• WHAT TO DO: Your answer should consist of each line from the data below that contains "EditProfilePage".

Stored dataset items
______
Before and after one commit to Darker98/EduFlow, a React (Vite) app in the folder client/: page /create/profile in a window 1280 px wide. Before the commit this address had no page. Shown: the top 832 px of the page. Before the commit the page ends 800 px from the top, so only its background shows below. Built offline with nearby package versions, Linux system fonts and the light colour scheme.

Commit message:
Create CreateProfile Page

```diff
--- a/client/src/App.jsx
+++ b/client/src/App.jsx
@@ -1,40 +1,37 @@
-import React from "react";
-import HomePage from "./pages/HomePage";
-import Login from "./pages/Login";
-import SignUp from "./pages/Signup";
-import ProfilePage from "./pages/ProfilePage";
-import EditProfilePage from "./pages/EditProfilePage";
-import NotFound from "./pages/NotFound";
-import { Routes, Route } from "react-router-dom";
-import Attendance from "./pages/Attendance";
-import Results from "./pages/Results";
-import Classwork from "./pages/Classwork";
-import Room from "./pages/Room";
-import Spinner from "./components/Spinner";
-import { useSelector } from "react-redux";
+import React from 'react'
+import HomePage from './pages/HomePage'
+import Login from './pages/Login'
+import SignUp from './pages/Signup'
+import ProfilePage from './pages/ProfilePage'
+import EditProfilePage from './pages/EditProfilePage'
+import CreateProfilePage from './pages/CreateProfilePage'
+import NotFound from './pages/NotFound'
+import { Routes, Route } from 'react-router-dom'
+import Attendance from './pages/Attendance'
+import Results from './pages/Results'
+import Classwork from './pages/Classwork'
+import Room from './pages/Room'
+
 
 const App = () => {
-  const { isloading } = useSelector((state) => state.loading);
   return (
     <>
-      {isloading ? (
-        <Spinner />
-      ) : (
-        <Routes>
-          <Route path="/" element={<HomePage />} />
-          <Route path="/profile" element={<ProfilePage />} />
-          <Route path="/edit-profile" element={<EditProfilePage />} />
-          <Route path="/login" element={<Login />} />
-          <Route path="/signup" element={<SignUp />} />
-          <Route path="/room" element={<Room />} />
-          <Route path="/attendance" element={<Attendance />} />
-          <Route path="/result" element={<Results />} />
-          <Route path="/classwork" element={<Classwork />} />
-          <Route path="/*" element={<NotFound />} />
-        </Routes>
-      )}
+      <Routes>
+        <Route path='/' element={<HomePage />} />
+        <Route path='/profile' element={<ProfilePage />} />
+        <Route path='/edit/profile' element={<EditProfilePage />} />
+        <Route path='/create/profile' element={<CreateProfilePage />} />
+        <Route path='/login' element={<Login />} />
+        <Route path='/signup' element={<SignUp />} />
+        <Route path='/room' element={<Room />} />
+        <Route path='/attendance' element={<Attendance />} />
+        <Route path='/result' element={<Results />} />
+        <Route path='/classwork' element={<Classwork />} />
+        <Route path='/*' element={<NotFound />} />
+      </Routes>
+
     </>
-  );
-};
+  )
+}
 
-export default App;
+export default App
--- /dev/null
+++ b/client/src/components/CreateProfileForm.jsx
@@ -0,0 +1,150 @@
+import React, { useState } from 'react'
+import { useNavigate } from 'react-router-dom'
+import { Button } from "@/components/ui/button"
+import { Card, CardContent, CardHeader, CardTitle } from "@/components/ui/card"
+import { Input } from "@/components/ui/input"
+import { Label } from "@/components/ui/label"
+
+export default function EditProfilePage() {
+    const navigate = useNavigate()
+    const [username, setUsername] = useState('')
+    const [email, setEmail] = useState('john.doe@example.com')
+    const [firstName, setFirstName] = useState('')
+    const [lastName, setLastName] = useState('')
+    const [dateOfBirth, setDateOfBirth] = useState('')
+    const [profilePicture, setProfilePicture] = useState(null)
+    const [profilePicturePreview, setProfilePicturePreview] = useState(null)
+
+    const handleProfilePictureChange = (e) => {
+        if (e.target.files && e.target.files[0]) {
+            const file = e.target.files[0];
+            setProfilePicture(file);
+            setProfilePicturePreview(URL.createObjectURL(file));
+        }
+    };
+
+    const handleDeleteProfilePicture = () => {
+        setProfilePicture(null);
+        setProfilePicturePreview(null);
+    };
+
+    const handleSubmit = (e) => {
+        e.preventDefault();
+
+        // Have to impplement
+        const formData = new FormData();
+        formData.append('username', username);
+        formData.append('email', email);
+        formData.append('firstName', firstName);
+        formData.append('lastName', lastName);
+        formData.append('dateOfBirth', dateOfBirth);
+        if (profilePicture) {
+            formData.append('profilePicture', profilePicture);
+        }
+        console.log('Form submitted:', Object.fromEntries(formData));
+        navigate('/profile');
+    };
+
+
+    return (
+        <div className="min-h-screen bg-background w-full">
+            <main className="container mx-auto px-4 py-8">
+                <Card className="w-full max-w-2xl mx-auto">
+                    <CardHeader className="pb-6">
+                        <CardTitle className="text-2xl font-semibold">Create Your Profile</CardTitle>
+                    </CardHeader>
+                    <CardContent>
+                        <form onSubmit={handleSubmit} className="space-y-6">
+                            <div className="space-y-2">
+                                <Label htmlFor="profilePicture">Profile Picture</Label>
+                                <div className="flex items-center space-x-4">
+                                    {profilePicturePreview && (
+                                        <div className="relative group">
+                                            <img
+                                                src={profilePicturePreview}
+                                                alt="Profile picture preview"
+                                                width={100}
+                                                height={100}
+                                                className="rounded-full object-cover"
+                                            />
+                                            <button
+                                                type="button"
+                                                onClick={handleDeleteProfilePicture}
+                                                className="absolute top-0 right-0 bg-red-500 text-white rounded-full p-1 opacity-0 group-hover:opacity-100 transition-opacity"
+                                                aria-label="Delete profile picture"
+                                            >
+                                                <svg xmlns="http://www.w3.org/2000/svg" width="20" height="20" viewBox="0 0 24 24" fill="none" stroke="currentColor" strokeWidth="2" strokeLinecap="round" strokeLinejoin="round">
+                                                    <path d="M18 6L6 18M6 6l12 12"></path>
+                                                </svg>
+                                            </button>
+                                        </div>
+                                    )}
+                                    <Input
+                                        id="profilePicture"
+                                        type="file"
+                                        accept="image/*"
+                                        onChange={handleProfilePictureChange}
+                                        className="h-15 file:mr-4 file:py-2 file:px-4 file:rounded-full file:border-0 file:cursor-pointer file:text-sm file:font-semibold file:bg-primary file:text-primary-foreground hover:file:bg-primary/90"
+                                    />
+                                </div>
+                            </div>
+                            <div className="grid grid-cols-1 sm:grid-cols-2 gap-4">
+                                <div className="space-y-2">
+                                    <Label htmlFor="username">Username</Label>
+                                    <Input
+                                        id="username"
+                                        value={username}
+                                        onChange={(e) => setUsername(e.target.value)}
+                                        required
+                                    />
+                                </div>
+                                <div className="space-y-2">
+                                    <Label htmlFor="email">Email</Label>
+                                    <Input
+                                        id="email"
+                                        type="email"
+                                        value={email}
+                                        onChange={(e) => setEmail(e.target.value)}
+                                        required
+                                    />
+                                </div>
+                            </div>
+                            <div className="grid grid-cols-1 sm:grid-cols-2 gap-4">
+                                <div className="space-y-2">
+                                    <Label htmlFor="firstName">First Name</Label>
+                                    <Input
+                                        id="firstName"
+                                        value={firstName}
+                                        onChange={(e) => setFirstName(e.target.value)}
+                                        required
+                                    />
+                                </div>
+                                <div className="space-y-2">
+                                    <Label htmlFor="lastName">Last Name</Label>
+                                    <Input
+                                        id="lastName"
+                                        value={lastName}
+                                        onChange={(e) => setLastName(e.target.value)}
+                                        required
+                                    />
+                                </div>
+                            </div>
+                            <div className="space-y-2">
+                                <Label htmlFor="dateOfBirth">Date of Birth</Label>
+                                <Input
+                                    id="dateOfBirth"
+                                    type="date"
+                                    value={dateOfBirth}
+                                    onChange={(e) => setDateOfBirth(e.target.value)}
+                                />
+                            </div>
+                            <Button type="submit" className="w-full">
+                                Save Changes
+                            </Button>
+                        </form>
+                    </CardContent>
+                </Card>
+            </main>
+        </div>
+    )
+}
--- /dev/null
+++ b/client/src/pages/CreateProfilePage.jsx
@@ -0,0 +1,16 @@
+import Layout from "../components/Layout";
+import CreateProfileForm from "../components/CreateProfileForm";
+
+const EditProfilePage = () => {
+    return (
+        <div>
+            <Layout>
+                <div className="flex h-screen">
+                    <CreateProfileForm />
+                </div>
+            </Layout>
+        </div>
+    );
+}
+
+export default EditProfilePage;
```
______
• ANSWER BELOW:
-import EditProfilePage from "./pages/EditProfilePage";
+import EditProfilePage from './pages/EditProfilePage'
-          <Route path="/edit-profile" element={<EditProfilePage />} />
+        <Route path='/edit/profile' element={<EditProfilePage />} />
+export default function EditProfilePage() {
+const EditProfilePage = () => {
+export default EditProfilePage;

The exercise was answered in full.